So far, at least, my other games have turned out better. And the unpredictability of Crusader Kings II really does give it an edge that will make you come back to it again and again. Gameplay can certainly be seen as complicated by someone as inexperienced in the genre as I, but I’m sure someone used to games on this scale will find it a lot easier to grasp than I did. Graphics and aesthetics are an odd complaint to level at this genre, but I have one big one. They could have been handled so much better to get you into the feeling of the game. What we see now is a rendered satellite image style map of Europe, North Africa and the Middle East, with small characters representing armies or your personal council about their business tower over whichever county they’re in, and none of this really makes you feel like a feudal lord. The bordering of a table at the edge of the map, which then simply dips into an endless grey void doesn’t help matters. If Paradox hadn’t wanted us to look beyond the edge of the map, there’s a very simple way to do this: Don’t let us. A grey void is a horrific way to do this, it takes us out of whatever immersion we had built up, and if we’re going to pretend it’s on a table, why a rendered style map? Why not one similar to the first Medieval: Total War? We could have had the feeling of looking over a pencilled map or sculpted table in a war room, small wooden pieces moving around it to show tactical developments.

None of this distracts overall from the game, however, which is better than ever thanks to the inclusion of a character creator DLC, where the player can create their customised character right down to portrait, house, position and traits, though adding too many traits will age your character a ridiculous amount, as such it’s best to start low and see what sort of hand the game deals you, which can be annoying when it’s meant to be your character, especially at the rate it ages you.

Other complaints are pettier than this, the music for example, it’s good, but it blares at you at a ridiculous volume, forcing you to turn it way down if you don’t want it distracting you throughout gameplay.

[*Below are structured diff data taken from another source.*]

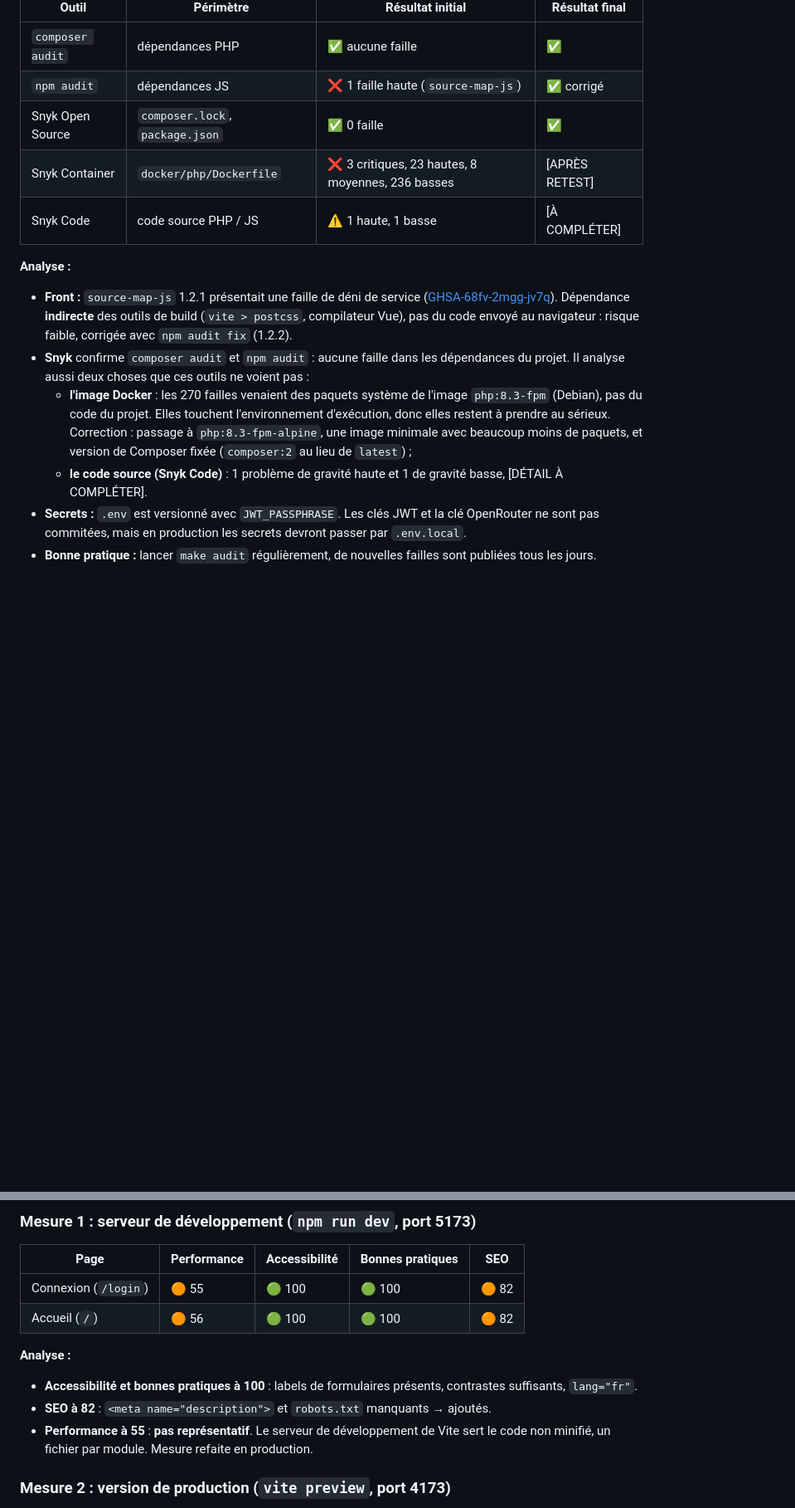
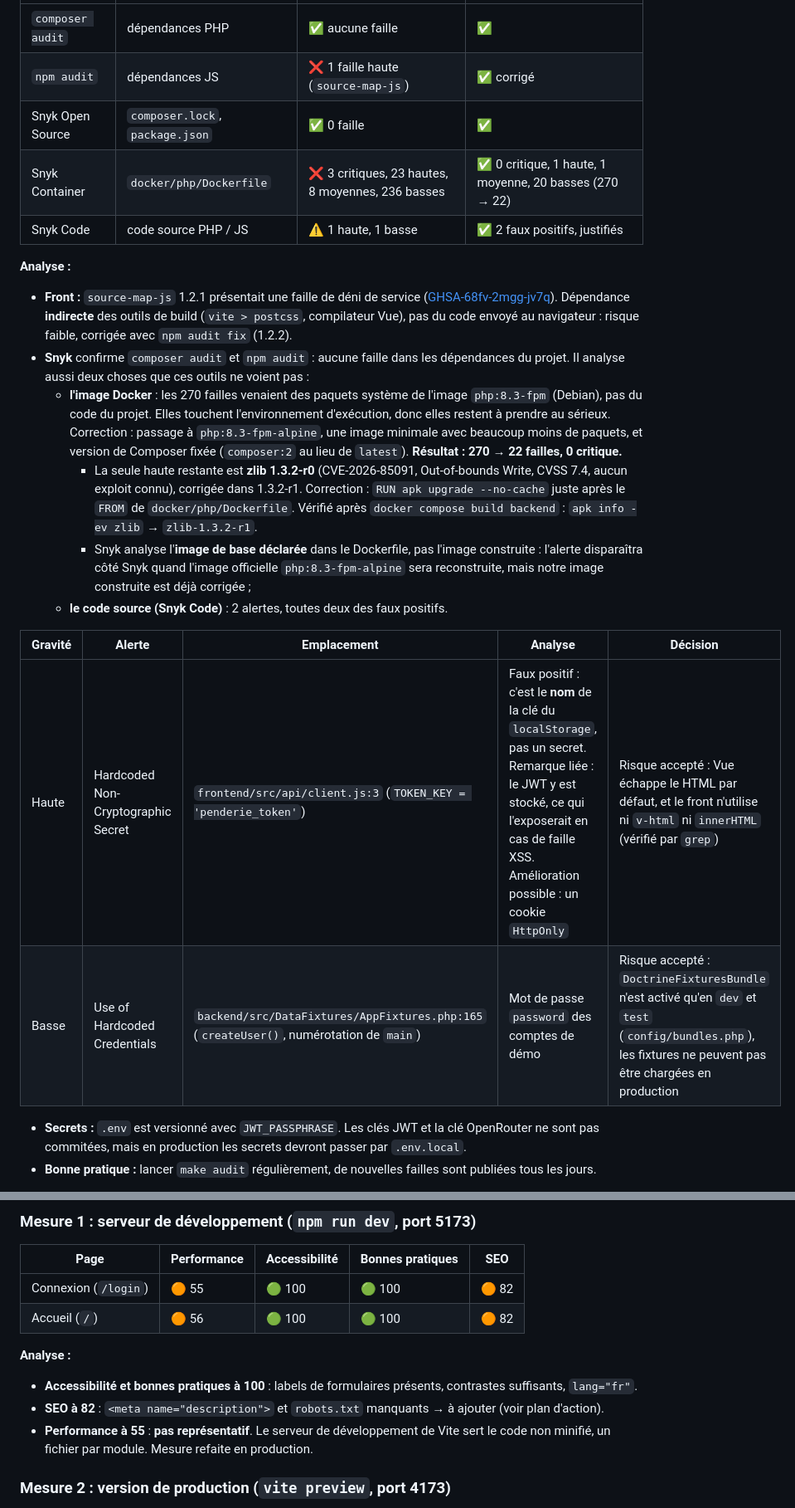
Before and after one commit to thaisflx/wr506d_penderie, a Markdown page: audit.md, 2 parts joined by grey strips. Shown at 83% size. Rendered like a GitHub page; blank space fills up the shorter version.

```diff
--- a/audit.md
+++ b/audit.md
@@ -84,14 +84,22 @@ strict errors that make it unable to be published as a package
 | `composer audit` | dépendances PHP | ✅ aucune faille | ✅ |
 | `npm audit` | dépendances JS | ❌ 1 faille haute (`source-map-js`) | ✅ corrigé |
 | Snyk Open Source | `composer.lock`, `package.json` | ✅ 0 faille | ✅ |
-| Snyk Container | `docker/php/Dockerfile` | ❌ 3 critiques, 23 hautes, 8 moyennes, 236 basses | [APRÈS RETEST] |
-| Snyk Code | code source PHP / JS | ⚠️ 1 haute, 1 basse | [À COMPLÉTER] |
+| Snyk Container | `docker/php/Dockerfile` | ❌ 3 critiques, 23 hautes, 8 moyennes, 236 basses | ✅ 0 critique, 1 haute, 1 moyenne, 20 basses (270 → 22) |
+| Snyk Code | code source PHP / JS | ⚠️ 1 haute, 1 basse | ✅ 2 faux positifs, justifiés |
 
 **Analyse :**
 - **Front :** `source-map-js` 1.2.1 présentait une faille de déni de service ([GHSA-68fv-2mgg-jv7q](https://github.com/advisories/GHSA-68fv-2mgg-jv7q)). Dépendance **indirecte** des outils de build (`vite > postcss`, compilateur Vue), pas du code envoyé au navigateur : risque faible, corrigée avec `npm audit fix` (1.2.2).
 - **Snyk** confirme `composer audit` et `npm audit` : aucune faille dans les dépendances du projet. Il analyse aussi deux choses que ces outils ne voient pas :
-  - **l'image Docker** : les 270 failles venaient des paquets système de l'image `php:8.3-fpm` (Debian), pas du code du projet. Elles touchent l'environnement d'exécution, donc elles restent à prendre au sérieux. Correction : passage à `php:8.3-fpm-alpine`, une image minimale avec beaucoup moins de paquets, et version de Composer fixée (`composer:2` au lieu de `latest`) ;
-  - **le code source (Snyk Code)** : 1 problème de gravité haute et 1 de gravité basse, [DÉTAIL À COMPLÉTER].
+  - **l'image Docker** : les 270 failles venaient des paquets système de l'image `php:8.3-fpm` (Debian), pas du code du projet. Elles touchent l'environnement d'exécution, donc elles restent à prendre au sérieux. Correction : passage à `php:8.3-fpm-alpine`, une image minimale avec beaucoup moins de paquets, et version de Composer fixée (`composer:2` au lieu de `latest`). **Résultat : 270 → 22 failles, 0 critique.**
+    - La seule haute restante est **zlib 1.3.2-r0** (CVE-2026-85091, Out-of-bounds Write, CVSS 7.4, aucun exploit connu), corrigée dans 1.3.2-r1. Correction : `RUN apk upgrade --no-cache` juste après le `FROM` de `docker/php/Dockerfile`. Vérifié après `docker compose build backend` : `apk info -ev zlib` → `zlib-1.3.2-r1`.
+    - Snyk analyse l'**image de base déclarée** dans le Dockerfile, pas l'image construite : l'alerte disparaîtra côté Snyk quand l'image officielle `php:8.3-fpm-alpine` sera reconstruite, mais notre image construite est déjà corrigée ;
+  - **le code source (Snyk Code)** : 2 alertes, toutes deux des faux positifs.
+
+| Gravité | Alerte | Emplacement | Analyse | Décision |
+|---|---|---|---|---|
+| Haute | Hardcoded Non-Cryptographic Secret | `frontend/src/api/client.js:3` (`TOKEN_KEY = 'penderie_token'`) | Faux positif : c'est le **nom** de la clé du `localStorage`, pas un secret. Remarque liée : le JWT y est stocké, ce qui l'exposerait en cas de faille XSS. Amélioration possible : un cookie `HttpOnly` | Risque accepté : Vue échappe le HTML par défaut, et le front n'utilise ni `v-html` ni `innerHTML` (vérifié par `grep`) |
+| Basse | Use of Hardcoded Credentials | `backend/src/DataFixtures/AppFixtures.php:165` (`createUser()`, numérotation de `main`) | Mot de passe `password` des comptes de démo | Risque accepté : `DoctrineFixturesBundle` n'est activé qu'en `dev` et `test` (`config/bundles.php`), les fixtures ne peuvent pas être chargées en production |
+
 - **Secrets :** `.env` est versionné avec `JWT_PASSPHRASE`. Les clés JWT et la clé OpenRouter ne sont pas commitées, mais en production les secrets devront passer par `.env.local`.
 - **Bonne pratique :** lancer `make audit` régulièrement, de nouvelles failles sont publiées tous les jours.
 
@@ -137,7 +145,7 @@ fix available via `npm audit fix`
 
 **Analyse :**
 - **Accessibilité et bonnes pratiques à 100** : labels de formulaires présents, contrastes suffisants, `lang="fr"`.
-- **SEO à 82** : `<meta name="description">` et `robots.txt` manquants → ajoutés.
+- **SEO à 82** : `<meta name="description">` et `robots.txt` manquants → à ajouter (voir plan d'action).
 - **Performance à 55** : **pas représentatif**. Le serveur de développement de Vite sert le code non minifié, un fichier par module. Mesure refaite en production.
 
 ### Mesure 2 : version de production (`vite preview`, port 4173)
```
Also changed, not shown: other parts of audit.md (+19 -12 lines).
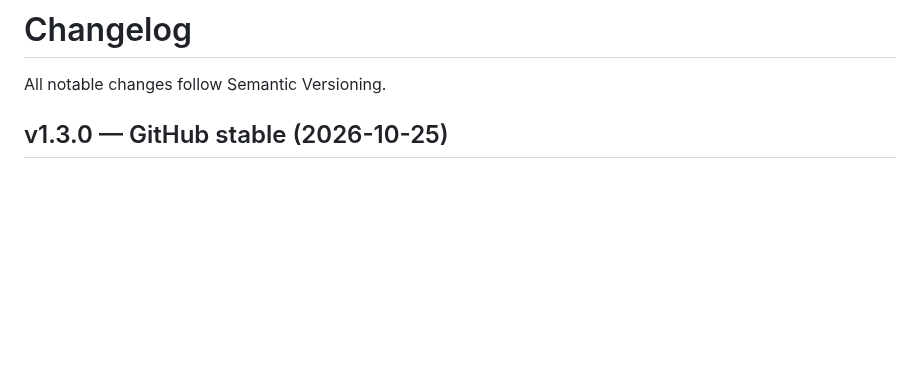
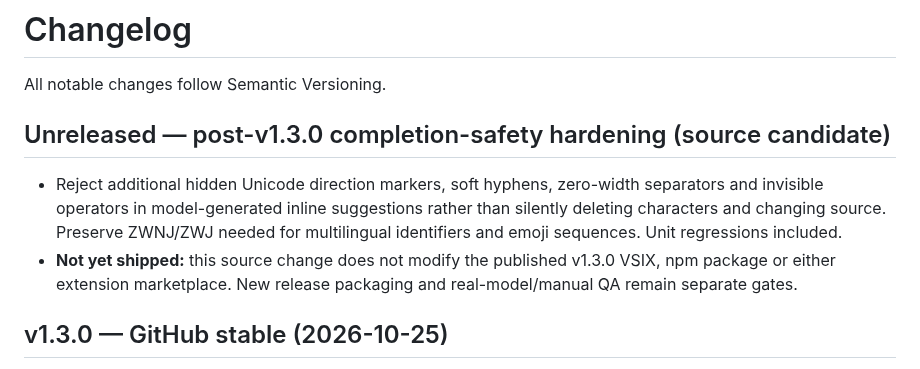
Before and after one commit to sanskarIN/LineLoom, a Markdown page: CHANGELOG.md, the part around the change. Drawn GitHub-style; blank space fills up the shorter version.

Commit message:
docs(changelog): mark Unicode completion safety as unreleased

```diff
--- a/CHANGELOG.md
+++ b/CHANGELOG.md
@@ -1,6 +1,11 @@
 # Changelog
 
 All notable changes follow Semantic Versioning.
+
+## Unreleased — post-v1.3.0 completion-safety hardening (source candidate)
+
+- Reject additional hidden Unicode direction markers, soft hyphens, zero-width separators and invisible operators in model-generated inline suggestions rather than silently deleting characters and changing source. Preserve ZWNJ/ZWJ needed for multilingual identifiers and emoji sequences. Unit regressions included.
+- **Not yet shipped:** this source change does not modify the published v1.3.0 VSIX, npm package or either extension marketplace. New release packaging and real-model/manual QA remain separate gates.
 
 ## v1.3.0 — GitHub stable (2026-10-25)
 
```
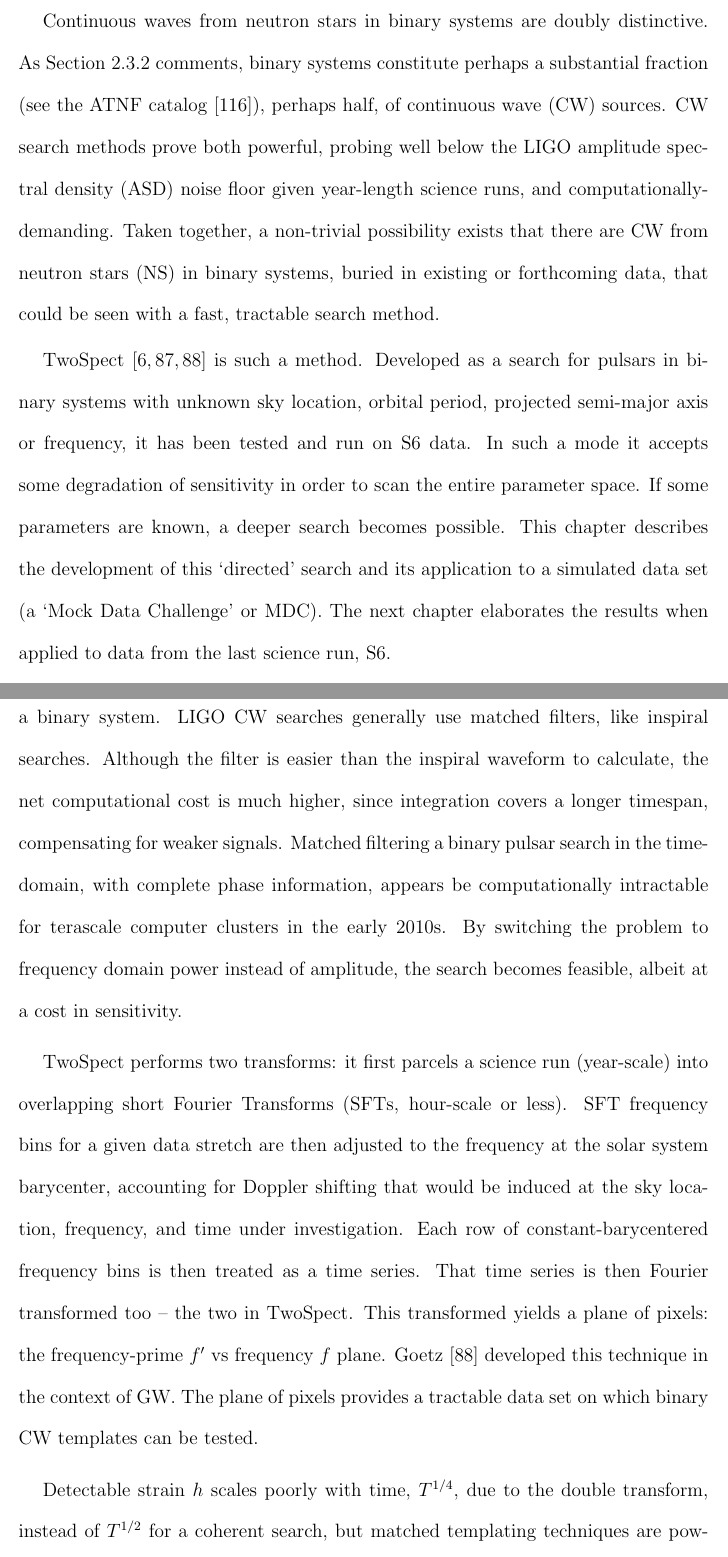
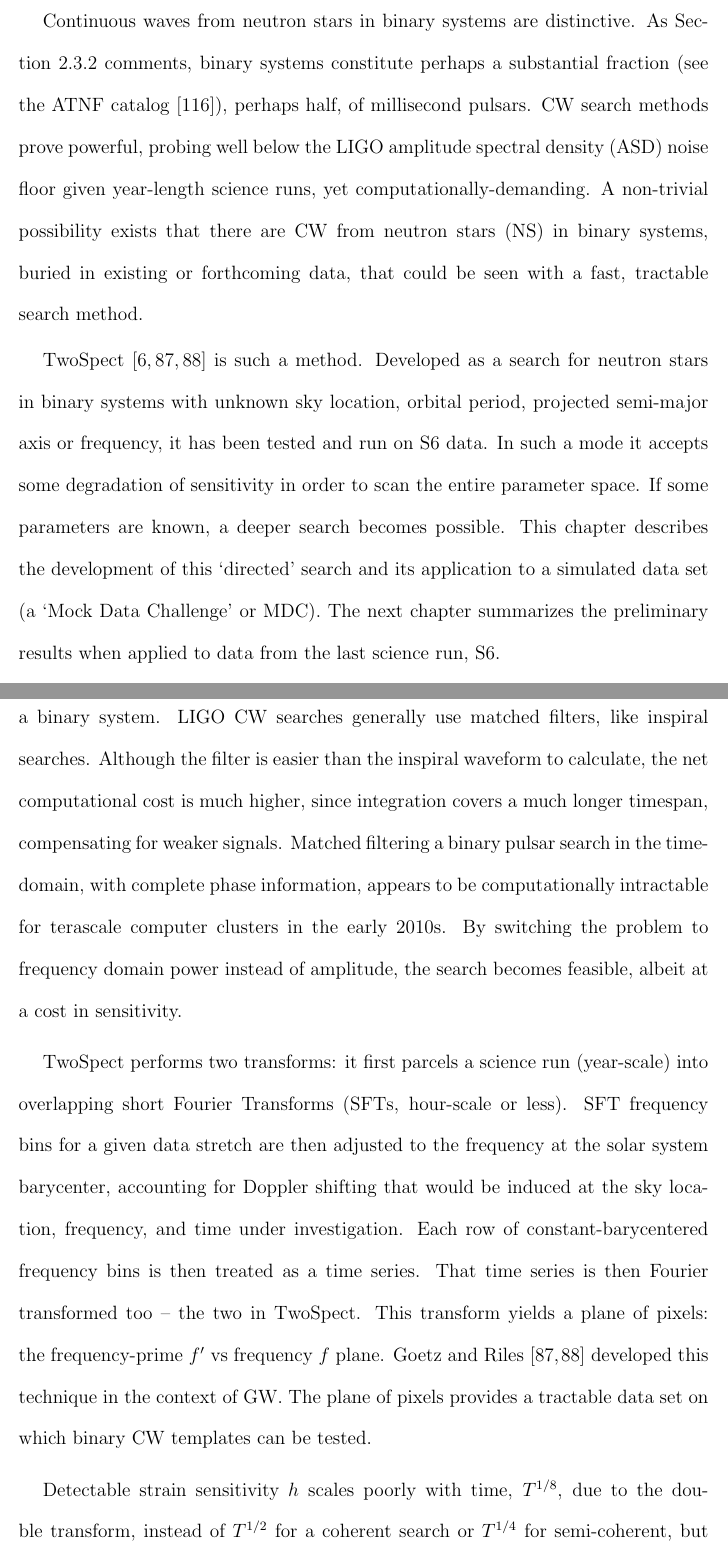
Before and after one commit to grantmeadors/Meadors-thesis, a LaTeX thesis (thesis.tex, which reads chap5.tex): two parts of pages 123 and 127 of 238, joined at a grey line, cut so that both start at the same text. Compiled offline with pdfLaTeX; a LaTeX package or settings file that is missing is left out.

Commit message:
Have finished revisions are requested by Keith for the draft turned in 2014-09-19

```diff
--- a/chap5.tex
+++ b/chap5.tex
@@ -5,17 +5,17 @@
         \section{Neutron stars in binary systems}
         \label{binary_NS}
 
-Continuous waves from neutron stars in binary systems are doubly distinctive.
-As Section~\ref{continuous_waves} comments, binary systems constitute perhaps a substantial fraction (see the ATNF catalog~\cite{ManchesterATNF2005}), perhaps half, of continuous wave (CW) sources.
-CW search methods prove both powerful, probing well below the LIGO amplitude spectral density (ASD) noise floor given year-length science runs, and computationally-demanding.
-Taken together, a non-trivial possibility exists that there are CW from neutron stars (NS) in binary systems, buried in existing or forthcoming data, that could be seen with a fast, tractable search method.
+Continuous waves from neutron stars in binary systems are distinctive.
+As Section~\ref{continuous_waves} comments, binary systems constitute perhaps a substantial fraction (see the ATNF catalog~\cite{ManchesterATNF2005}), perhaps half, of millisecond pulsars.
+CW search methods prove powerful, probing well below the LIGO amplitude spectral density (ASD) noise floor given year-length science runs, yet computationally-demanding.
+A non-trivial possibility exists that there are CW from neutron stars (NS) in binary systems, buried in existing or forthcoming data, that could be seen with a fast, tractable search method.
 
 TwoSpect~\cite{GoetzThesis,GoetzTwoSpectMethods2011,GoetzTwoSpectResults2014} is such a method.
-Developed as a search for pulsars in binary systems with unknown sky location, orbital period, projected semi-major axis or frequency, it has been tested and run on S6 data.
+Developed as a search for neutron stars in binary systems with unknown sky location, orbital period, projected semi-major axis or frequency, it has been tested and run on S6 data.
 In such a mode it accepts some degradation of sensitivity in order to scan the entire parameter space.
 If some parameters are known, a deeper search becomes possible.
 This chapter describes the development of this `directed' search and its application to a simulated data set (a `Mock Data Challenge' or MDC).
-The next chapter elaborates the results when applied to data from the last science run, S6.
+The next chapter summarizes the preliminary results when applied to data from the last science run, S6.
 
             %Astrophysical prospects for binary pulsar detection.
             %Binary pulsars are perhaps our best hope for detecting continuous gravitational waves.
@@ -114,19 +114,19 @@ Such searches are the purpose of TwoSpect.
 
 TwoSpect offers a way to calculate a statistic and infer detection probability for a putative template waveform of a neutron star emitting continuous GW in a binary system.
 LIGO CW searches generally use matched filters, like inspiral searches.
-Although the filter is easier than the inspiral waveform to calculate, the net computational cost is much higher, since integration covers a longer timespan, compensating for weaker signals.
-Matched filtering a binary pulsar search in the time-domain, with complete phase information, appears be computationally intractable for terascale computer clusters in the early 2010s.
+Although the filter is easier than the inspiral waveform to calculate, the net computational cost is much higher, since integration covers a much longer timespan, compensating for weaker signals.
+Matched filtering a binary pulsar search in the time-domain, with complete phase information, appears to be computationally intractable for terascale computer clusters in the early 2010s.
 By switching the problem to frequency domain power instead of amplitude, the search becomes feasible, albeit at a cost in sensitivity.
 
 TwoSpect performs two transforms: it first parcels a science run (year-scale) into overlapping short Fourier Transforms (SFTs, hour-scale or less).
 SFT frequency bins for a given data stretch are then adjusted to the frequency at the solar system barycenter, accounting for Doppler shifting that would be induced at the sky location, frequency, and time under investigation.
 Each row of constant-barycentered frequency bins is then treated as a time series.
 That time series is then Fourier transformed too -- the two in TwoSpect.
-This transformed yields a plane of pixels: the frequency-prime $f'$ vs frequency $f$ plane.
-Goetz~\cite{GoetzThesis} developed this technique in the context of GW.
+This transform yields a plane of pixels: the frequency-prime $f'$ vs frequency $f$ plane.
+Goetz and Riles~\cite{GoetzTwoSpectMethods2011,GoetzThesis} developed this technique in the context of GW.
 The plane of pixels provides a tractable data set on which binary CW templates can be tested.
 
-Detectable strain $h$ scales poorly with time, $T^{1/4}$, due to the double transform, instead of $T^{1/2}$ for a coherent search, but matched templating techniques are powerful enough that being able to use them is promising.
+Detectable strain sensitivity $h$ scales poorly with time, $T^{1/8}$, due to the double transform, instead of $T^{1/2}$ for a coherent search or $T^{1/4}$ for semi-coherent, but matched templating techniques are powerful enough that being able to use them is promising.
 Goetz developed a noise-subtracted $R$-statistic to measure the cumulative power in each binary CW template.
 This statistic follows a distribution as the sum of many $\chi$-squared distributions (see Taylor~\cite{taylor} as well as Casella and Berger~\cite{CasellaBerger2001} for statistical reference) and yields consistent $p$-values.
 These $p$-values can be extrapolated from Davies' method, having been vetted by Monte Carlo~\cite{GoetzTwoSpectMethods2011}.
```
Also changed, not shown: chap5.tex (34 more changed lines), 5 other files.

The art, as well, is good and captures the setting well, which is good, because you’ll spend a long time looking at it, and I mean a long time. My computer is not bad by any means, I can run most modern games on any setting I like, but Crusader Kings II takes forever to load, and that’s for people with better processors than me as well. I understand that this can’t be helped; it’s a result of the sheer amount of calculations that make a game on this scale possible. All over the virtual world, there are decisions and plots being put through their paces, battles and full scale crusades. All of this is calculated in real time, and the only edge the player has is the ability to pause to make their decisions, which isn’t much when you’re up against a perfect machine being, which knows Pi to a thousand places.

The depth in this game is really worth mentioning, because I’ve never played anything like it, it’s hard to sum up really, everything is seamless, but there’s a lot you can do, and things have far reaching consequences, different traits can give you different advantages or disadvantages depending on how you choose to play, and games can pan out differently depending on how certain characters like you, all of this can work for better or worse.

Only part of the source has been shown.